→ **Data for the task**:

____

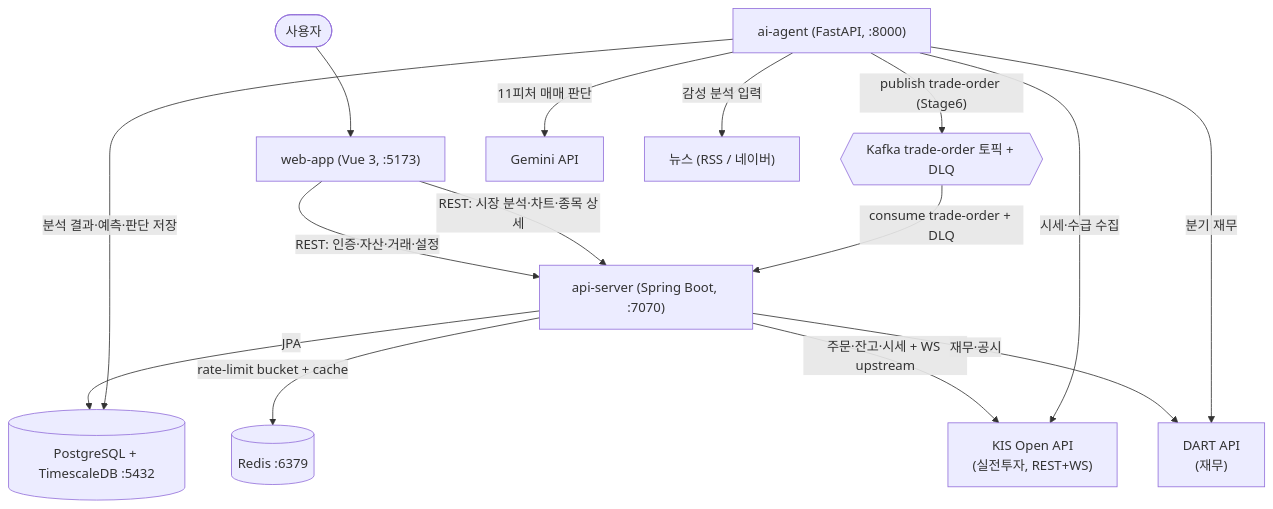
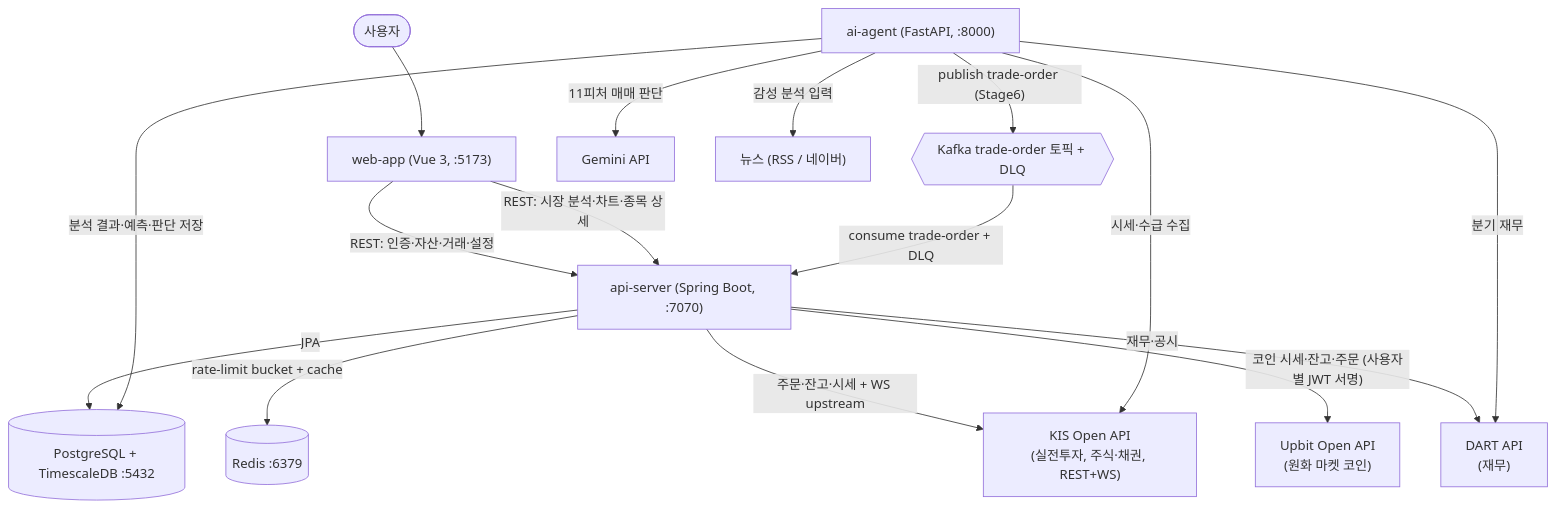
The first of 2 diagrams in _docs/ARCHITECTURE.md (Lib0823/AssetManage_Agent-Project), drawn with Mermaid before and after one commit. The commit also changed other lines of this file and 68 other files, not shown here.

````diff
--- a/_docs/ARCHITECTURE.md
+++ b/_docs/ARCHITECTURE.md
@@ -31,31 +31,33 @@
 ```mermaid
 graph TD
     User([사용자])
     Web["web-app (Vue 3, :5173)"]
     API["api-server (Spring Boot, :7070)"]
     AI["ai-agent (FastAPI, :8000)"]
     DB[("PostgreSQL + TimescaleDB :5432")]
     Redis[("Redis :6379")]
     Kafka{{"Kafka trade-order 토픽 + DLQ"}}
-    KIS["KIS Open API<br/>(실전투자, REST+WS)"]
+    KIS["KIS Open API<br/>(실전투자, 주식·채권, REST+WS)"]
+    UPBIT["Upbit Open API<br/>(원화 마켓 코인)"]
     DART["DART API<br/>(재무)"]
     GEM["Gemini API"]
     NEWS["뉴스 (RSS / 네이버)"]
 
     User --> Web
     Web -->|"REST: 인증·자산·거래·설정"| API
     Web -->|"REST: 시장 분석·차트·종목 상세"| API
 
     API -->|JPA| DB
     API -->|"rate-limit bucket + cache"| Redis
     API -->|"주문·잔고·시세 + WS upstream"| KIS
+    API -->|"코인 시세·잔고·주문 (사용자별 JWT 서명)"| UPBIT
     API -->|"재무·공시"| DART
     Kafka -->|"consume trade-order + DLQ"| API
 
     AI -->|"분석 결과·예측·판단 저장"| DB
     AI -->|"시세·수급 수집"| KIS
     AI -->|"분기 재무"| DART
     AI -->|"11피처 매매 판단"| GEM
     AI -->|"감성 분석 입력"| NEWS
     AI -->|"publish trade-order (Stage6)"| Kafka
 ```
````
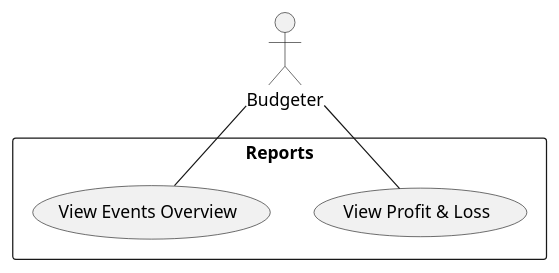
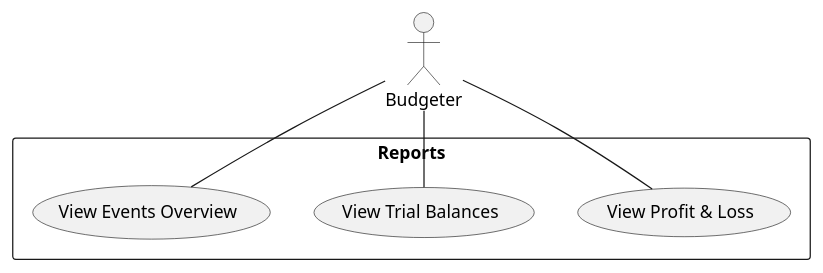
The third of 3 diagrams in docs/source/specs/design/usecases.rst (prikhi/AcornAccounting), drawn with PlantUML before and after one commit. The commit also changed other lines of this file and 8 other files, not shown here.

```diff
--- a/docs/source/specs/design/usecases.rst
+++ b/docs/source/specs/design/usecases.rst
@@ -103,8 +104,9 @@
 .. uml::
     :includegraphics: scale=.55
 
     :Budgeter: as bud
     rectangle Reports {
         bud -- (View Profit & Loss)
+        bud -- (View Trial Balances)
         bud -- (View Events Overview)
     }
```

____

→ **Task item**:
In the records above, find each line that mentions the string "file", then copy it.

→ **Your response**:
The first of 2 diagrams in _docs/ARCHITECTURE.md (Lib0823/AssetManage_Agent-Project), drawn with Mermaid before and after one commit. The commit also changed other lines of this file and 68 other files, not shown here.
The third of 3 diagrams in docs/source/specs/design/usecases.rst (prikhi/AcornAccounting), drawn with PlantUML before and after one commit. The commit also changed other lines of this file and 8 other files, not shown here.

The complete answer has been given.